2015 U.S. Military Basic Pay Raise
December 19, 2014, President Obama signed the 2015 National Defense Authorization Act into law. The one percent military pay raise for all pay grades E-1 through O-6 will be effective January 1, 2015. Pay is frozen at 2014 levels for pay grades O-7 through O-10.
December 12, 2014, the Senate, by a vote of 89 to 11, passed the 2015 National Defense Authorization Act. The bill now heads to President Obama for approval and signature.
December 11, 2014, with today's vote of 85 to 14 for ending debate on the FY-2015 National Defense Authorization Act, the one percent pay raise for the military is just one more vote and signature, the President's, away from being final. The Senate should vote passage tomorrow, and the President Obama is expected to approve and sign the bill into law before Christmas. The raise will be effective January 1, 2015.
October 28, 2014, marked just one week before the national midterm elections. This election sees 33 of the United States Senate and the House's full 435 seats hit the voting block. One area that each member seeking reelection had an opportunity to do before both houses started the current break was attempt to make headway toward ensuring military members receive the full 1.8% raise as U.S. Code Title 37 dictates. The Senate Armed Services Committee's bill accepts the President's one percent raise through inaction. The House's version calls for the 1.8% raise, but failed to find the required cuts to pay for it. So, expect the one percent military pay raise for 2015 to carry the day -- just as it did last year.
On September 18, Congress began its recess so members can continue their campaign for reelection. The President's proposed one percent pay raise for the military remains the expected outcome, and will be implemented on January 1, 2015 unless Congress specifically mandates a different amount in the 2015 National Defense Authorization Act. Congress is expected to return to work on November 12. Points of contention beyond the pay raise will be Basic Allowance for Housing rates, and Tricare heath insurance rates. With reduced compensation apparent within the DoD budget, at least within the Veteran's Administration budget, benefits like the home loan guarantee and disability compensation, etc., do not appear to be on the table for change.
On August 29, President Obama notified Congress that he wants a one percent basic pay cap for 2015. Barring a Congressional mandate to provide for more, expect the one percent raise to stand.

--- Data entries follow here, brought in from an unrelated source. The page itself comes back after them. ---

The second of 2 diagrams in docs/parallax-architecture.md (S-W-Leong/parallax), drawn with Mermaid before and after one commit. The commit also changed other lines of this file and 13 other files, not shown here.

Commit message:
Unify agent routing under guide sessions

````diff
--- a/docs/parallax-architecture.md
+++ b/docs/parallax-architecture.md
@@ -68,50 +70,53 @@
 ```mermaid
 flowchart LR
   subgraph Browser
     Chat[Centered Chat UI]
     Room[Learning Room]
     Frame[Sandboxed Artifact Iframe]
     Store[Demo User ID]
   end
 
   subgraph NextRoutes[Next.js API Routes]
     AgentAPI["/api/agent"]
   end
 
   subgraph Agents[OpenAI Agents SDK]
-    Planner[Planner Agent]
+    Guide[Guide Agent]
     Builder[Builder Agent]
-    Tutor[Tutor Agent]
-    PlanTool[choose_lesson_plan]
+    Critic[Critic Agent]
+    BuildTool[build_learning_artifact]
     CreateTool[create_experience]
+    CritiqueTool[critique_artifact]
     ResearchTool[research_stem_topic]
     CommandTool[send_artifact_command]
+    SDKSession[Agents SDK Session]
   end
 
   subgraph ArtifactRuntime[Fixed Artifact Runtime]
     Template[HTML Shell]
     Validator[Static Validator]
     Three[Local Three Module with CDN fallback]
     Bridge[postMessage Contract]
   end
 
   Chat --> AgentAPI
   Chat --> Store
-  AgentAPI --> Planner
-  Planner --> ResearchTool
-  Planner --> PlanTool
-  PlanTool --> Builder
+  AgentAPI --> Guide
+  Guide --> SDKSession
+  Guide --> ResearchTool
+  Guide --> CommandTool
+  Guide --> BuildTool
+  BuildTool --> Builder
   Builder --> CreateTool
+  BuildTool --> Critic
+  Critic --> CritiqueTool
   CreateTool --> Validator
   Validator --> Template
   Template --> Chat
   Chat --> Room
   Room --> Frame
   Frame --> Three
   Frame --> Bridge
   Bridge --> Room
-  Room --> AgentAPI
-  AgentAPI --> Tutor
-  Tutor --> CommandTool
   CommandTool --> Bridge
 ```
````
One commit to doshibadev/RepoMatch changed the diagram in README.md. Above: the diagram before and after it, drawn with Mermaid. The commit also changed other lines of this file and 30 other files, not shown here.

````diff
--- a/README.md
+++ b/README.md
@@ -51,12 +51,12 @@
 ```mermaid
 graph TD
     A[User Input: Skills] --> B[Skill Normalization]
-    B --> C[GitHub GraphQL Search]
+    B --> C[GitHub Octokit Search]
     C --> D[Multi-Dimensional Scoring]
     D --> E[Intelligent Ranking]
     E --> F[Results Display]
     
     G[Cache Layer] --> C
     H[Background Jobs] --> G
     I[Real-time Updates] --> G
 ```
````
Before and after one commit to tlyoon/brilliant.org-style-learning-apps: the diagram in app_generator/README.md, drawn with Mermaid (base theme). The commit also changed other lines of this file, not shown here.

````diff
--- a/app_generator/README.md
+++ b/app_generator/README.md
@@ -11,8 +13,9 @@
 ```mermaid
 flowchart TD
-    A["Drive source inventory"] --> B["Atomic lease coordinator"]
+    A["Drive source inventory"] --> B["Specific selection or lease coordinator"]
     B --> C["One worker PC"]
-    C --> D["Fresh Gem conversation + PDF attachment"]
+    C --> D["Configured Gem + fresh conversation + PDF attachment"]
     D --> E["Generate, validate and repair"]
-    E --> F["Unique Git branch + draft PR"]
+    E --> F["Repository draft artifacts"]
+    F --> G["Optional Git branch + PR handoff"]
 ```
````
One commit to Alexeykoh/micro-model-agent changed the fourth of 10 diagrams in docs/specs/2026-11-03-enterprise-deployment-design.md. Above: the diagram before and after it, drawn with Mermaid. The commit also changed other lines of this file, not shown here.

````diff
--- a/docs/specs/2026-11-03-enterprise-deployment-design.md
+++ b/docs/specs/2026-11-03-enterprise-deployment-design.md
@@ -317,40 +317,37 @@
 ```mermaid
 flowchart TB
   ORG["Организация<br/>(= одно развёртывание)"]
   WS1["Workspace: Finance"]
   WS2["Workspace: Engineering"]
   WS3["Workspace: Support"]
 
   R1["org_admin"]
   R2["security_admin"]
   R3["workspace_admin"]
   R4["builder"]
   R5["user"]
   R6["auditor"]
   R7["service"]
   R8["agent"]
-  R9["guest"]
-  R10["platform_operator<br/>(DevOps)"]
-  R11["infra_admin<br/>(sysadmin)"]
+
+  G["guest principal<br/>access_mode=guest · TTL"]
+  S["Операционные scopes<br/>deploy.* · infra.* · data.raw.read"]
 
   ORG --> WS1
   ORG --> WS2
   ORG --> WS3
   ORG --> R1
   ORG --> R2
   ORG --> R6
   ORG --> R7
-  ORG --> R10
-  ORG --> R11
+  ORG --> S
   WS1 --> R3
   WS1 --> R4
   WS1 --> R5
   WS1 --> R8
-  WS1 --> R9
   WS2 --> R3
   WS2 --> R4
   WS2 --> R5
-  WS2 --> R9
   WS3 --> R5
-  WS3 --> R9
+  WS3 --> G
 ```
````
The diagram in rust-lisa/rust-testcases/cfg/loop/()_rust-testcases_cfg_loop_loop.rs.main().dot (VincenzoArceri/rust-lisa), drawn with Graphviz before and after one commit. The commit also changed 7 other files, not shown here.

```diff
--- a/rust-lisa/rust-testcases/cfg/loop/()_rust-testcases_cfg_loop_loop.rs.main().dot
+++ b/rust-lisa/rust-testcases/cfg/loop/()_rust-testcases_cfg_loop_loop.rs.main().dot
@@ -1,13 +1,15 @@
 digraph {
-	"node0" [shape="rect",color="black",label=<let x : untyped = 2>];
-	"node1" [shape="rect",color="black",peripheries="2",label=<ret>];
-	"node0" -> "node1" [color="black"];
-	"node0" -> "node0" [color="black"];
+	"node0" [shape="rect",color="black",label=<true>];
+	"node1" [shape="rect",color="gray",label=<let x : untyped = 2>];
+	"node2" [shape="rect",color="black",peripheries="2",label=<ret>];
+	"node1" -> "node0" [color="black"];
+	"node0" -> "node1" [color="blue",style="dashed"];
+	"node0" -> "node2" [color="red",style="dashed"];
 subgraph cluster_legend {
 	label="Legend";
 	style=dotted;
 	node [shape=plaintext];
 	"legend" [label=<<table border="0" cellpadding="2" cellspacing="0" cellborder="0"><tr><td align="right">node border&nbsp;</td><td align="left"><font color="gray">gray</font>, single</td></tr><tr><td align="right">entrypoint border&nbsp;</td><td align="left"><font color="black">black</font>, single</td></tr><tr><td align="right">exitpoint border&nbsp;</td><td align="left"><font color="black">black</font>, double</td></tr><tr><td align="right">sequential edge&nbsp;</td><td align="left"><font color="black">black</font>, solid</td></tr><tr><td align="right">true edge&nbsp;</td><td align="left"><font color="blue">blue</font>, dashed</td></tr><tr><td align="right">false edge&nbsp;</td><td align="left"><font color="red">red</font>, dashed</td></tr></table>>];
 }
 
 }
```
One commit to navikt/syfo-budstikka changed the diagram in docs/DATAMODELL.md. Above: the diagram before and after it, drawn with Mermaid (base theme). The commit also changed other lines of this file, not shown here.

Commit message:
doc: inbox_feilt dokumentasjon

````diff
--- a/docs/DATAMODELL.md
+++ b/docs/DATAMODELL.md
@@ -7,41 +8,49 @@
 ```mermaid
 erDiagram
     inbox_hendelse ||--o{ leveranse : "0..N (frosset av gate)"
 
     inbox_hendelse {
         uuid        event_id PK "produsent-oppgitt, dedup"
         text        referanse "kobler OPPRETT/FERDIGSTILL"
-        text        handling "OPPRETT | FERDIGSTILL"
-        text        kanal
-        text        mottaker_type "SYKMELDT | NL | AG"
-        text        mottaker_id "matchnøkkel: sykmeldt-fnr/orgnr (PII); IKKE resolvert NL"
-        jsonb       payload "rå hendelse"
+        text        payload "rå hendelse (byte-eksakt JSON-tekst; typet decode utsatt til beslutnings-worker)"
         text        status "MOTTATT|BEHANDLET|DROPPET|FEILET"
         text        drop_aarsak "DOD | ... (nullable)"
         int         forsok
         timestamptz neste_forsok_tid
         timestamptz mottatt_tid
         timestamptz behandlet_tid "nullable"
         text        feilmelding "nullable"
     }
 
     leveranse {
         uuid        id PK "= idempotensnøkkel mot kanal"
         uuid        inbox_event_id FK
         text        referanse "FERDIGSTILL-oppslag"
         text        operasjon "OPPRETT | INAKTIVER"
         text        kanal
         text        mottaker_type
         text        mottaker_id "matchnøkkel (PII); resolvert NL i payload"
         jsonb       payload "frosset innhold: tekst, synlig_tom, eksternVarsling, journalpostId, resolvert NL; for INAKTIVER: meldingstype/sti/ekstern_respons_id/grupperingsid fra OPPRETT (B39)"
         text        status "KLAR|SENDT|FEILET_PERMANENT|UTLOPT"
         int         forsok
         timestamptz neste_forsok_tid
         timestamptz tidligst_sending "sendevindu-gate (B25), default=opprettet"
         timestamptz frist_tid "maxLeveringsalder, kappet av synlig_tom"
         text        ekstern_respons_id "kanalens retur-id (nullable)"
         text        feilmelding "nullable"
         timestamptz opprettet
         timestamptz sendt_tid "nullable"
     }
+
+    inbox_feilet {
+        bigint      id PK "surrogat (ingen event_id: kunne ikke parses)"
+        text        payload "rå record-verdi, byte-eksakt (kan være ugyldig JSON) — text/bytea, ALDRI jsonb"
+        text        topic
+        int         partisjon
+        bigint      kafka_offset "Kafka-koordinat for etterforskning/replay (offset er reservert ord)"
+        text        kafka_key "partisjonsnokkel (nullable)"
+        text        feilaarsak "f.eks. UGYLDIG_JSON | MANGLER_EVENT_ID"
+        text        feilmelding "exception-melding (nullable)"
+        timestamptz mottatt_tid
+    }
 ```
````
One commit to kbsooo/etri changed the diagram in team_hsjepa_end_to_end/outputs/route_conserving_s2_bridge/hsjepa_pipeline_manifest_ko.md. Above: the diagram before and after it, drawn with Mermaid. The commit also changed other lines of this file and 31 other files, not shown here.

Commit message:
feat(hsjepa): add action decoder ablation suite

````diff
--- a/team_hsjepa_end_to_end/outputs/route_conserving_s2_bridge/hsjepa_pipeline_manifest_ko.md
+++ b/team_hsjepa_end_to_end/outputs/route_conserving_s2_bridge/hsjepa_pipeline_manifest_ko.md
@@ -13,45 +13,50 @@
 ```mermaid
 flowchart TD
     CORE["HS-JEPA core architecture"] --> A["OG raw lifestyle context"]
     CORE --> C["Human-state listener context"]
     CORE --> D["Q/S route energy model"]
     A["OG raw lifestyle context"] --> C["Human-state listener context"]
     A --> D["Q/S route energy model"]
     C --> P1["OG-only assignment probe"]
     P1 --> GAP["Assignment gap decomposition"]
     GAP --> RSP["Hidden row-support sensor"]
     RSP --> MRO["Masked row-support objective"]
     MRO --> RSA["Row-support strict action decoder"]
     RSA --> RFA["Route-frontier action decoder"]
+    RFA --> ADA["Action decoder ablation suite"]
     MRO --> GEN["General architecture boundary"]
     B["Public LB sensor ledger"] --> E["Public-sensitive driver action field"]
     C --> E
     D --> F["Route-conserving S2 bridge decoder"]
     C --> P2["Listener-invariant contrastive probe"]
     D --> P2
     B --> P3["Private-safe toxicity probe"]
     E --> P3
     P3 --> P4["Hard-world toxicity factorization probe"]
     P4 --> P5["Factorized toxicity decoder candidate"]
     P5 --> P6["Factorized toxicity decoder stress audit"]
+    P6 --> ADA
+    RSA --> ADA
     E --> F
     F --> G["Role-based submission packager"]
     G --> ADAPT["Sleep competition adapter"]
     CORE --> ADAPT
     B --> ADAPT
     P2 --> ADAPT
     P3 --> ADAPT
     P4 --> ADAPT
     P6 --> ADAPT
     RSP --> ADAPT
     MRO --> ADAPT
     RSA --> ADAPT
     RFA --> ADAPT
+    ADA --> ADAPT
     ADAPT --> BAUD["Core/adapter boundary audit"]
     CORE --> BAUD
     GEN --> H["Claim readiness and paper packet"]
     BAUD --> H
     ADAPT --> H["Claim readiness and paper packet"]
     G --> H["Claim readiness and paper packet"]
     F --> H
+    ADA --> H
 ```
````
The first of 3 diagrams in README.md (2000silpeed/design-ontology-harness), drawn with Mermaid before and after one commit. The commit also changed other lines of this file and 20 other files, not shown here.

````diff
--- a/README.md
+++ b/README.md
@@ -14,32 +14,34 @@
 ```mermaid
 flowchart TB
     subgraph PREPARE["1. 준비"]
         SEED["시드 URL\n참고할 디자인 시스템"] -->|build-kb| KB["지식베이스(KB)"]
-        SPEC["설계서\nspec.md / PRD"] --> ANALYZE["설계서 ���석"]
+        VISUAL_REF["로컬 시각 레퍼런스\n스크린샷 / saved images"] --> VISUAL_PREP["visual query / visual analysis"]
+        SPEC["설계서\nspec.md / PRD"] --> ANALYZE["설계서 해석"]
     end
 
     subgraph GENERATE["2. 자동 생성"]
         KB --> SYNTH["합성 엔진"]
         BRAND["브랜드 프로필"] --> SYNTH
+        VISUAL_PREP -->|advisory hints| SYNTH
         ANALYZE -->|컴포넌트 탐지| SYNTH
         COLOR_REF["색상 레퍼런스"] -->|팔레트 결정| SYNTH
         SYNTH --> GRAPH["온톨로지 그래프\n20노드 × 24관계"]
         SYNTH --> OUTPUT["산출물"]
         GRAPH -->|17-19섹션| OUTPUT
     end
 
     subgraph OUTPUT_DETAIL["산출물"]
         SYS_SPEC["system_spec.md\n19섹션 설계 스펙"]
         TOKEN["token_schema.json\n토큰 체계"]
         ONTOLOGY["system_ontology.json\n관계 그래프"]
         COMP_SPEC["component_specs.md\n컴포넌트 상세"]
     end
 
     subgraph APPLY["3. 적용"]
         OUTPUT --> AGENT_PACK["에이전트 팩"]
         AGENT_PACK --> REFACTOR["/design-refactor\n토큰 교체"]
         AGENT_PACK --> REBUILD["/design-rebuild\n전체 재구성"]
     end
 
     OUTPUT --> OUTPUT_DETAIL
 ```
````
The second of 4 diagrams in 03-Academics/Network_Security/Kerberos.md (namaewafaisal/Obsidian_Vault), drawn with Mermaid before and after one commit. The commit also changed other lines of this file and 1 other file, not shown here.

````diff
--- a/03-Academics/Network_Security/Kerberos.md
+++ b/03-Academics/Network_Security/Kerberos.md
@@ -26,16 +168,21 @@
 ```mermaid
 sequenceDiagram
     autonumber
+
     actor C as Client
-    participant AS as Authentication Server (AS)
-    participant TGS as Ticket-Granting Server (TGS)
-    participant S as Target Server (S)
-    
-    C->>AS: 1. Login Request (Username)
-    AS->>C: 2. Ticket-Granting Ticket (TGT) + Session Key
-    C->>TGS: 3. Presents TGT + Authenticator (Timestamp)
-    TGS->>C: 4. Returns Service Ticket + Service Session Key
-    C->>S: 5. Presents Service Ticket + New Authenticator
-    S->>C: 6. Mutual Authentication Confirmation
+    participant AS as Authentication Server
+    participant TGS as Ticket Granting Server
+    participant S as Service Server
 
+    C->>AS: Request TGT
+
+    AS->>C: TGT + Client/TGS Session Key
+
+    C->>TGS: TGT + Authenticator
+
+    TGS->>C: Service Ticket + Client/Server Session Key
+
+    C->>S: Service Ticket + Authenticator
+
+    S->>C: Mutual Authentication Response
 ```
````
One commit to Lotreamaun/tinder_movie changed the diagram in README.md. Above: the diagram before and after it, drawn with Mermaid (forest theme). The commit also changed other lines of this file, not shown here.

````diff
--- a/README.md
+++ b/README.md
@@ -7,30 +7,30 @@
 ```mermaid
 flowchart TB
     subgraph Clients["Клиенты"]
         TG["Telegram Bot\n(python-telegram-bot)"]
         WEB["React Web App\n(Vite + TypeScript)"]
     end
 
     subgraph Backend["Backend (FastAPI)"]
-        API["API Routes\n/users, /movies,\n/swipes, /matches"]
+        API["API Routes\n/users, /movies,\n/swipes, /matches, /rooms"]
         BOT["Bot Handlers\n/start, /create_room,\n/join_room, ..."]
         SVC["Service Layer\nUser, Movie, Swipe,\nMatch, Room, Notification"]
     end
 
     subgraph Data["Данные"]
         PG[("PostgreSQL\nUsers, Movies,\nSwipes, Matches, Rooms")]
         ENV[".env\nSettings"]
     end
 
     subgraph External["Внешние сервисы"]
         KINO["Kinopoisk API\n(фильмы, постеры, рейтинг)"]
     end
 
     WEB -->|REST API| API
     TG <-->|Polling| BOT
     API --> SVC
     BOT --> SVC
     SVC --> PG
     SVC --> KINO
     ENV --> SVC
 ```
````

So far, the 2015 pay raise procedures have mirrored last year's process that also ended in just a one percent basic pay raise for the active duty and Reserve components of the Army, Navy, Air Force, Marine Corps, and Coast Guard.
On May 23, the Senate Armed Services Committee released their mark-up of the National Defense Authorization Act, 2015, and in it contains a recommendation for a 1% military basic pay raise which is in-line with the President's proposal (with pay freeze for pay grades O-7 though O-10). The bill will be debated in the full Senate where the 1% is expected to carry, and the difference with the House's version of 1.8% will have to be worked out in conference.
On May 22, the House of Representatives passed the National Defense Authorization Act, 2015, by a vote of 325 to 98. The bill contains the 1.8% increase to basic pay per current law, and it is 0.8% above what was contained in the President's proposal. The House's bill will have to be reconciled with the one produced in the Senate which is expected to be debated within the next few weeks.
On March 4, 2014, President Obama released his Department of Defense budget proposal for fiscal year 2015. It will once again breaks with Title 37 of the United States Code that directs the use of the Employment Cost Index (ECI). The President will utilize the Department of Defense's input for basic pay with his proposal for a just one percent military pay increase for 2015; eight tenths of one percent below the 1.8% mandated by Title 37.
On November 19, 2013, the Employment Cost Index was released. Per Title 37 of the United States Code, the 1.8% increase in Private Sector Wage and Salary figure should be used to increase the military pay for 2015.
When the Department of Defense Green Book for FY-2013 was released, it laid out a five year plan for military pay. For 2015, DoD reportedly plans to propose to congress a half percent pay raise that would break away from the current law that dictates adjustment in military pay shall an increase at the percentage of the Employment Cost Index (ECI) for the base quarter of the year before the preceding year, "[the] three-month period ending on September 30 of such year."
Current Congressional Budget Office estimates have the ECI that would affect 2015 pay at 3.3%. The Department of Defense desires a minuscule 0.5% 2015 military pay raise. The pay scales above originally reflected DoD's desire for .5% for 2015. If these numbers hold true, the military would once again begin to see a gap in pay as compared to civilian counterparts.
Date Page Published: November 19, 2013.
Date Page Modified: December 19, 2014.
Date Page Last Reviewed: September 26, 2015.